“What I want to understand is the basic biology of these (TB) bacteria,” she says. “If we know how the bacteria respond to stress, then we can try to find ways to intervene and prevent those stress responses from occurring. The bacteria don’t just sit there passively. Some live. Some die. They have ordered responses that they engage to adapt.”
TB and other types of infectious bacteria have found ways to survive stressors, including the human immune system, antibiotics, starvation, lack of oxygen, metal toxicity and low pH levels, she says.
“We are actively bombarding them with toxic chemicals, and the truth is, they deal with them pretty well,” she points out. “We want to understand how they deal with stressors and how they respond, to give us a chance to intervene. We’re specifically working on regulation of gene expression and how they save energy when they are in energy-starved conditions.”
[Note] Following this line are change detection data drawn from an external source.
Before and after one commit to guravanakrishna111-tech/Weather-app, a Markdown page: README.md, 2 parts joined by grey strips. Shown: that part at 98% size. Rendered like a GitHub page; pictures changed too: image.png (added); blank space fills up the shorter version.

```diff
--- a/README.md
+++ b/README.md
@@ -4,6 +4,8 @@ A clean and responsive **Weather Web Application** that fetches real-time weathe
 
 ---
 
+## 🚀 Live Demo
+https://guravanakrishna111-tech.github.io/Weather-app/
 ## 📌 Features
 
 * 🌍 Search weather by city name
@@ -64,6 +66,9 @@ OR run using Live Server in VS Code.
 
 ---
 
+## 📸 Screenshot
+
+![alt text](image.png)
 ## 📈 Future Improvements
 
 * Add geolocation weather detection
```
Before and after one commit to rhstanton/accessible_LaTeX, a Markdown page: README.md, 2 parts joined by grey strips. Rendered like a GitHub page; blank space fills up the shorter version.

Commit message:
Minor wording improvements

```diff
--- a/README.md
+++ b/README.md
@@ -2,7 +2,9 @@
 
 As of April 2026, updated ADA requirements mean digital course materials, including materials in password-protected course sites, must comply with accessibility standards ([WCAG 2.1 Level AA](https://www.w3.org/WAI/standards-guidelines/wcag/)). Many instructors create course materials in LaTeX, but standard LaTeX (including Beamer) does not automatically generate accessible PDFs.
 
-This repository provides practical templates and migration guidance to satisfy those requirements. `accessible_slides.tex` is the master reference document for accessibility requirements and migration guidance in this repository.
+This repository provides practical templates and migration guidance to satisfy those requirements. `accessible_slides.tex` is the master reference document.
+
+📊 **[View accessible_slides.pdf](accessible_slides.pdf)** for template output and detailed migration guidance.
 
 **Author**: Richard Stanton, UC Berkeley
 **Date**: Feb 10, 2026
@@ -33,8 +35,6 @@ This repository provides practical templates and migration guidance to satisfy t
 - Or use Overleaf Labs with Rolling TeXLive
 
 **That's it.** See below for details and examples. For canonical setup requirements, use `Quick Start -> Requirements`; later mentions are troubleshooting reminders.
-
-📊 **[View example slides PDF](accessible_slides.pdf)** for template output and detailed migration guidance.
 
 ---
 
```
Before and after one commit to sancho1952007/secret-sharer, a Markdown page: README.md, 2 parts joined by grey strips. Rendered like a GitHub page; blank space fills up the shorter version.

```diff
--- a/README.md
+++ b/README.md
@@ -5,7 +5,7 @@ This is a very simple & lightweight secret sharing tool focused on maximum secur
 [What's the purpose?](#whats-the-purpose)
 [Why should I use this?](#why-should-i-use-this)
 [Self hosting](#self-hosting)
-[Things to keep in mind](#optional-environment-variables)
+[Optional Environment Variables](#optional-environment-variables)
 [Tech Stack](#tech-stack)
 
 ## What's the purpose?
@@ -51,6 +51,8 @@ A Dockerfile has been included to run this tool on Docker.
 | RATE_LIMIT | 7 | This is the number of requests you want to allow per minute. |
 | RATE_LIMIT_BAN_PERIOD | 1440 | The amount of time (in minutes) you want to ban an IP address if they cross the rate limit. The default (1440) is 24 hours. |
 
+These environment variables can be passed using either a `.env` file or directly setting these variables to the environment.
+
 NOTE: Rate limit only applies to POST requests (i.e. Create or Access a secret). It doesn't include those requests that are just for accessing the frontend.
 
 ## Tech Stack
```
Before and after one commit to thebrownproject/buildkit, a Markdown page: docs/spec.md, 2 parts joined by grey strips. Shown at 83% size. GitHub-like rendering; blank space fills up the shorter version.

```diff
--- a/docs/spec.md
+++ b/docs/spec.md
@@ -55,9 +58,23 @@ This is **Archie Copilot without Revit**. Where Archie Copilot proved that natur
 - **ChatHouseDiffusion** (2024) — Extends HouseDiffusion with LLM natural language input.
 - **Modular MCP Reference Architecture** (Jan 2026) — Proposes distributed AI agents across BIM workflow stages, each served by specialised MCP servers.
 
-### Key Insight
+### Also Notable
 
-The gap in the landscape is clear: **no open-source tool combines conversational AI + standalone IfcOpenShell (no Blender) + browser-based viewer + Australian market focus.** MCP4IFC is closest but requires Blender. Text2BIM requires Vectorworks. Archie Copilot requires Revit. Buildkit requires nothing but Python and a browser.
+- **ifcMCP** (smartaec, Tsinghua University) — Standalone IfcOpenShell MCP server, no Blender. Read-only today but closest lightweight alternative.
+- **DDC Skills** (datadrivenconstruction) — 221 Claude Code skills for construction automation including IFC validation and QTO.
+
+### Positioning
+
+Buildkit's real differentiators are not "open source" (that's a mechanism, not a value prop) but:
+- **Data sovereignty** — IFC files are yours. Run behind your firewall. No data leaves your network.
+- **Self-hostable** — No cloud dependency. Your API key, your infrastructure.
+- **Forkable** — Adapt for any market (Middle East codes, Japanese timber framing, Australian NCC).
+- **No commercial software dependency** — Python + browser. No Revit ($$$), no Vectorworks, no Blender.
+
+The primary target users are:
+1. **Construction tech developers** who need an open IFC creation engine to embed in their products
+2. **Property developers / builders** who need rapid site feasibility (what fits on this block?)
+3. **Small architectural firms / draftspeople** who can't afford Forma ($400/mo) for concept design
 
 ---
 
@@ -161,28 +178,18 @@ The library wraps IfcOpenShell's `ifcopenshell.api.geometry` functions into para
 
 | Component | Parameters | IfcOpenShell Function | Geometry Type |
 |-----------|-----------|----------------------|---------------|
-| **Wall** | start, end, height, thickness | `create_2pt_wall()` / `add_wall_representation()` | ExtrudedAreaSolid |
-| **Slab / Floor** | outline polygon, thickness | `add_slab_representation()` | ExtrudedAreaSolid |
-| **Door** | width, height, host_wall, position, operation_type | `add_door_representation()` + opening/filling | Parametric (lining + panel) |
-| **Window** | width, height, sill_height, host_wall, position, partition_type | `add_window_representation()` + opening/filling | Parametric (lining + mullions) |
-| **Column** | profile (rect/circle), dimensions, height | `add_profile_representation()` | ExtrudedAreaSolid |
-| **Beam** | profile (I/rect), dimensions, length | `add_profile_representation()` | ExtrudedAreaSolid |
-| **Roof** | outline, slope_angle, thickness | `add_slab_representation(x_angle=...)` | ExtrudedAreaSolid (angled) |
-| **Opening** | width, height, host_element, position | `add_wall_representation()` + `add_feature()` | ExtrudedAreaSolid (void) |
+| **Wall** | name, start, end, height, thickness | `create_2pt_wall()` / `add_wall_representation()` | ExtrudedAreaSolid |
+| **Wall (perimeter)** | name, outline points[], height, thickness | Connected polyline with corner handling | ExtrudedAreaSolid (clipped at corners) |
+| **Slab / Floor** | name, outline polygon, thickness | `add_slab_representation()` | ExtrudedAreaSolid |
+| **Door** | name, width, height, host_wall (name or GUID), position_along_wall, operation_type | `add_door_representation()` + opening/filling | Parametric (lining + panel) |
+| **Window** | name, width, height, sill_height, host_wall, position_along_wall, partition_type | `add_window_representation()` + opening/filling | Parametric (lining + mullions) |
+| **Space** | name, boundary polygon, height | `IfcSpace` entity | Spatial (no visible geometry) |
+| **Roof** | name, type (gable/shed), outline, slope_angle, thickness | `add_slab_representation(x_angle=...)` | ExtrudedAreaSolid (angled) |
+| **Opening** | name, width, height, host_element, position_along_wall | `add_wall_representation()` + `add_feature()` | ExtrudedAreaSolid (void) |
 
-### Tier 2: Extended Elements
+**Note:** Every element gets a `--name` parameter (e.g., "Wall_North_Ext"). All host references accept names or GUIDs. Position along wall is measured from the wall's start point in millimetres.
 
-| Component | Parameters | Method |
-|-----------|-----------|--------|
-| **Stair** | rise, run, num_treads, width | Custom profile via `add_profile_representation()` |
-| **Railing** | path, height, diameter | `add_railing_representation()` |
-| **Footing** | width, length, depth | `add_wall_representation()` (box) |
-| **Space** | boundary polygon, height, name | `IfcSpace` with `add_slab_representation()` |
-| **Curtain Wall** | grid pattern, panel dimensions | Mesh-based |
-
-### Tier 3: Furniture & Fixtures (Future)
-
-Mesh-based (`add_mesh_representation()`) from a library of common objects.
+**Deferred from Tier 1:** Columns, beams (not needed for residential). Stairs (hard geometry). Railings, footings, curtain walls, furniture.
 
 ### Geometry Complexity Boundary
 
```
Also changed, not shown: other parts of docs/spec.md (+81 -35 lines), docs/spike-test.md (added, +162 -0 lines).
Shell and her research team of grad students, postdoctoral researchers, and undergrads are getting hints on how TB bacteria survive, she says.
“My team is working hard day in and day out to carry out complicated experiments aimed at understanding what is happening at the molecular level inside the cell,” she says. “If we accomplish everything we’re working on right now, we can provide a foundation for a lot of people to work from to intervene. Once you know the weak points, you can decide what do with the information and design drugs that inhibit particular pathways.”
“When you make discoveries, you can’t always see at the time the way they will be useful in the future,” she says. “We have incredible genetic engineering tools available now and all of that was built on the basic understanding of fundamental biology. It is hard to communicate to the general public that fundamental biology is used in so many different ways and it is hard to foresee at the time what [breakthroughs] it can lead to when you are making basic discoveries.”
- By Paula Owen